→ **Task details**: Could you please reproduce every record below exactly, leaving out the pictures?

→ **Records to process**:

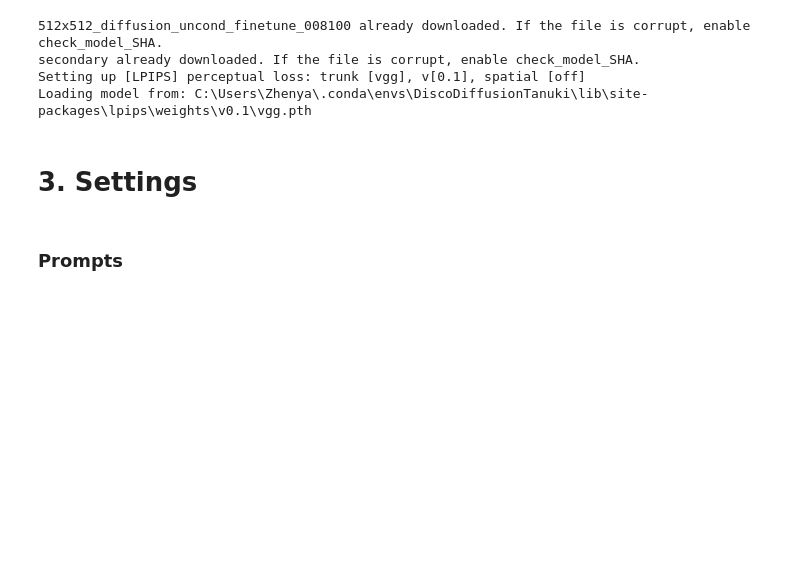
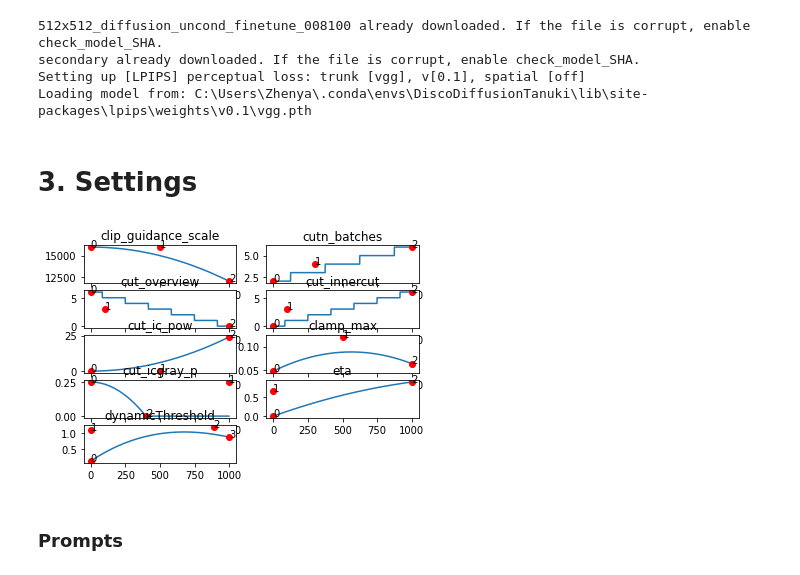
Before and after one commit to tanukilte/DiscoDiffusionTanuki, a Jupyter notebook: Disco_Diffusion.ipynb, the cells around one changed output. Cells and saved outputs as stored; diff of their text form; code cells hidden in the pictures; blank space fills up the shorter version.

```diff
--- a/Disco_Diffusion.ipynb
+++ b/Disco_Diffusion.ipynb
@@ -1112,10 +1156,10 @@ custom_path = '/content/drive/MyDrive/deep_learning/ddpm/ema_0.9999_058000.pt'#@
 #@markdown #####**CLIP settings:**
 use_checkpoint = True #@param {type: 'boolean'}
 ViTB32 = True #@param{type:"boolean"}
-ViTB16 = False #@param{type:"boolean"}
+ViTB16 = True #@param{type:"boolean"}
 ViTL14 = True #@param{type:"boolean"}
 ViTL14_336px = False #@param{type:"boolean"}
-RN101 = True #@param{type:"boolean"}
+RN101 = False #@param{type:"boolean"}
 RN50 = False #@param{type:"boolean"}
 RN50x4 = False #@param{type:"boolean"}
 RN50x16 = True #@param{type:"boolean"}
@@ -1343,7 +1387,7 @@ range_scale = 150#@param{type: 'number'}
 sat_scale = 0#@param{type: 'number'}
 cutn_batches = "[2]*200+[2]*200+[4]*200+[4]*200+[4]*200"#@param{type: 'string'}
 skip_augs = False#@param{type: 'boolean'}
-
+dynamicThreshold = [[0,0.036],[500,0.088],[1000,0.088]]
 #@markdown ####**Image dimensions to be used for 256x256 models (e.g. pixelart models):**
 width_height_for_256x256_models = [512, 448] #@param{type: 'raw'}
 
@@ -1462,52 +1506,75 @@ except:
     batch_name = 'DDT'
     n_batches = 5
     width_height_for_512x512_models = [960,576]
-    steps = 250
+    steps = 500
     set_seed = 'random_seed'
     display_rate = 20
-    intermediate_saves = [50, 100, 150, 200]
+    intermediate_saves = [50, 100, 150, 200, 250, 300, 350, 400, 450]
     intermediates_in_subfolder = True
-    clip_guidance_scale = "[15000]*100+[16000]*400+[12000]*499+[10000]*1"
+    clip_guidance_scale = [[0,16000],[500,16000],[1000,12000]]
     frames_skip_steps = "0%"
-    tv_scale = 0
-    range_scale = 150
-    sat_scale = 0
-    cutn_batches = "[2]*200+[2]*200+[4]*200+[4]*200+[4]*200"
-    cut_overview = "[6]*200+[5]*200+[2]*200+[0]*200+[0]*200"
-    cut_innercut = "[0]*200+[1]*200+[4]*200+[6]*200+[6]*200"
-    cut_ic_pow = "[1]*200+[4]*200+[8]*200+[16]*200+[32]*100+[88]*100"
-    cut_icgray_p = "[0.21]*150+[0.2]*350+[0]*100+[0]*100+[0]*300"
+    tv_scale = 15000
+    range_scale = 40000
+    sat_scale = 40000
+    cutn_batches = [[0,2],[300,4],[1000,6]]
+    cut_overview = [[0,6],[100,3],[1000,0]]
+    cut_innercut = [[0,0],[100,3],[1000,6]]
+    cut_ic_pow = [[0,0],[500,0.0],[1000,24]]
+    cut_icgray_p = [[0,0.25],[1000,0.25],[400,0]]
     clamp_grad = True
-    clamp_max = "[0.064]*999+[0.088]*1"
-    eta = "[0.0]*200+[0.001]*799+[0.36]*1"
+    clamp_max = [[0,0.048],[500,0.12],[1000,0.064]]
+    eta = [[0,0.0],[0,0.64],[1000,0.88]]
     perlin_init = True
     perlin_mode = 'mixed'
-
     skip_augs = False
     use_vertical_symmetry = False
     use_horizontal_symmetry = False
     transformation_percent = [0.09]
+    dynamicThreshold=[[0,0.12],[0,1.1],[888,1.2],[1000,0.88]]
 
     #Settings cleanup
     width_height = width_height_for_256x256_models if diffusion_model in diffusion_models_256x256_list else width_height_for_512x512_models
     side_x = (width_height[0]//64)*64;
     side_y = (width_height[1]//64)*64;
     if side_x != width_height[0] or side_y != width_height[1]:
         print(f'Changing output size to {side_x}x{side_y}. Dimensions must by multiples of 64.')
     batchFolder = f'{outDirPath}/{batch_name}'
     createPath(batchFolder)
     if type(intermediate_saves) is not list:
         if intermediate_saves:
             steps_per_checkpoint = math.floor((steps - skip_steps - 1) // (intermediate_saves+1))
             steps_per_checkpoint = steps_per_checkpoint if steps_per_checkpoint > 0 else 1
             print(f'Will save every {steps_per_checkpoint} steps')
         else:
             steps_per_checkpoint = steps+10
     else:
         steps_per_checkpoint = None
     if intermediate_saves and intermediates_in_subfolder is True:
         partialFolder = f'{batchFolder}/partials'
         createPath(partialFolder)
+finally:
+    pass
+    plt.rcParams["figure.figsize"]=16,16
+    plt.subplot(5, 2, 1)
+    plot_bezier(clip_guidance_scale, True)
+    plt.subplot(5, 2, 2)
+    plot_bezier(cutn_batches, True)
+    plt.subplot(5, 2, 3)
+    plot_bezier(cut_overview, True)
+    plt.subplot(5, 2, 4)
+    plot_bezier(cut_innercut, True)
+    plt.subplot(5, 2, 5)
+    plot_bezier(cut_ic_pow)
+    plt.subplot(5, 2, 6)
+    plot_bezier(clamp_max)
+    plt.subplot(5, 2, 7)
+    plot_bezier(cut_icgray_p)
+    plt.subplot(5, 2, 8)
+    plot_bezier(eta)
+    plt.subplot(5, 2, 9)
+    plot_bezier(dynamicThreshold)
+# %% [output]
+[figure, added]
 # %% [markdown]
 ### Prompts
 # %%
```
Also changed, not shown: parts of 6 cells of this notebook.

→ **Solution below**:
Before and after one commit to tanukilte/DiscoDiffusionTanuki, a Jupyter notebook: Disco_Diffusion.ipynb, the cells around one changed output. Cells and saved outputs as stored; diff of their text form; code cells hidden in the pictures; blank space fills up the shorter version.

```diff
--- a/Disco_Diffusion.ipynb
+++ b/Disco_Diffusion.ipynb
@@ -1112,10 +1156,10 @@ custom_path = '/content/drive/MyDrive/deep_learning/ddpm/ema_0.9999_058000.pt'#@
 #@markdown #####**CLIP settings:**
 use_checkpoint = True #@param {type: 'boolean'}
 ViTB32 = True #@param{type:"boolean"}
-ViTB16 = False #@param{type:"boolean"}
+ViTB16 = True #@param{type:"boolean"}
 ViTL14 = True #@param{type:"boolean"}
 ViTL14_336px = False #@param{type:"boolean"}
-RN101 = True #@param{type:"boolean"}
+RN101 = False #@param{type:"boolean"}
 RN50 = False #@param{type:"boolean"}
 RN50x4 = False #@param{type:"boolean"}
 RN50x16 = True #@param{type:"boolean"}
@@ -1343,7 +1387,7 @@ range_scale = 150#@param{type: 'number'}
 sat_scale = 0#@param{type: 'number'}
 cutn_batches = "[2]*200+[2]*200+[4]*200+[4]*200+[4]*200"#@param{type: 'string'}
 skip_augs = False#@param{type: 'boolean'}
-
+dynamicThreshold = [[0,0.036],[500,0.088],[1000,0.088]]
 #@markdown ####**Image dimensions to be used for 256x256 models (e.g. pixelart models):**
 width_height_for_256x256_models = [512, 448] #@param{type: 'raw'}
 
@@ -1462,52 +1506,75 @@ except:
     batch_name = 'DDT'
     n_batches = 5
     width_height_for_512x512_models = [960,576]
-    steps = 250
+    steps = 500
     set_seed = 'random_seed'
     display_rate = 20
-    intermediate_saves = [50, 100, 150, 200]
+    intermediate_saves = [50, 100, 150, 200, 250, 300, 350, 400, 450]
     intermediates_in_subfolder = True
-    clip_guidance_scale = "[15000]*100+[16000]*400+[12000]*499+[10000]*1"
+    clip_guidance_scale = [[0,16000],[500,16000],[1000,12000]]
     frames_skip_steps = "0%"
-    tv_scale = 0
-    range_scale = 150
-    sat_scale = 0
-    cutn_batches = "[2]*200+[2]*200+[4]*200+[4]*200+[4]*200"
-    cut_overview = "[6]*200+[5]*200+[2]*200+[0]*200+[0]*200"
-    cut_innercut = "[0]*200+[1]*200+[4]*200+[6]*200+[6]*200"
-    cut_ic_pow = "[1]*200+[4]*200+[8]*200+[16]*200+[32]*100+[88]*100"
-    cut_icgray_p = "[0.21]*150+[0.2]*350+[0]*100+[0]*100+[0]*300"
+    tv_scale = 15000
+    range_scale = 40000
+    sat_scale = 40000
+    cutn_batches = [[0,2],[300,4],[1000,6]]
+    cut_overview = [[0,6],[100,3],[1000,0]]
+    cut_innercut = [[0,0],[100,3],[1000,6]]
+    cut_ic_pow = [[0,0],[500,0.0],[1000,24]]
+    cut_icgray_p = [[0,0.25],[1000,0.25],[400,0]]
     clamp_grad = True
-    clamp_max = "[0.064]*999+[0.088]*1"
-    eta = "[0.0]*200+[0.001]*799+[0.36]*1"
+    clamp_max = [[0,0.048],[500,0.12],[1000,0.064]]
+    eta = [[0,0.0],[0,0.64],[1000,0.88]]
     perlin_init = True
     perlin_mode = 'mixed'
-
     skip_augs = False
     use_vertical_symmetry = False
     use_horizontal_symmetry = False
     transformation_percent = [0.09]
+    dynamicThreshold=[[0,0.12],[0,1.1],[888,1.2],[1000,0.88]]
 
     #Settings cleanup
     width_height = width_height_for_256x256_models if diffusion_model in diffusion_models_256x256_list else width_height_for_512x512_models
     side_x = (width_height[0]//64)*64;
     side_y = (width_height[1]//64)*64;
     if side_x != width_height[0] or side_y != width_height[1]:
         print(f'Changing output size to {side_x}x{side_y}. Dimensions must by multiples of 64.')
     batchFolder = f'{outDirPath}/{batch_name}'
     createPath(batchFolder)
     if type(intermediate_saves) is not list:
         if intermediate_saves:
             steps_per_checkpoint = math.floor((steps - skip_steps - 1) // (intermediate_saves+1))
             steps_per_checkpoint = steps_per_checkpoint if steps_per_checkpoint > 0 else 1
             print(f'Will save every {steps_per_checkpoint} steps')
         else:
             steps_per_checkpoint = steps+10
     else:
         steps_per_checkpoint = None
     if intermediate_saves and intermediates_in_subfolder is True:
         partialFolder = f'{batchFolder}/partials'
         createPath(partialFolder)
+finally:
+    pass
+    plt.rcParams["figure.figsize"]=16,16
+    plt.subplot(5, 2, 1)
+    plot_bezier(clip_guidance_scale, True)
+    plt.subplot(5, 2, 2)
+    plot_bezier(cutn_batches, True)
+    plt.subplot(5, 2, 3)
+    plot_bezier(cut_overview, True)
+    plt.subplot(5, 2, 4)
+    plot_bezier(cut_innercut, True)
+    plt.subplot(5, 2, 5)
+    plot_bezier(cut_ic_pow)
+    plt.subplot(5, 2, 6)
+    plot_bezier(clamp_max)
+    plt.subplot(5, 2, 7)
+    plot_bezier(cut_icgray_p)
+    plt.subplot(5, 2, 8)
+    plot_bezier(eta)
+    plt.subplot(5, 2, 9)
+    plot_bezier(dynamicThreshold)
+# %% [output]
+[figure, added]
 # %% [markdown]
 ### Prompts
 # %%
```
Also changed, not shown: parts of 6 cells of this notebook.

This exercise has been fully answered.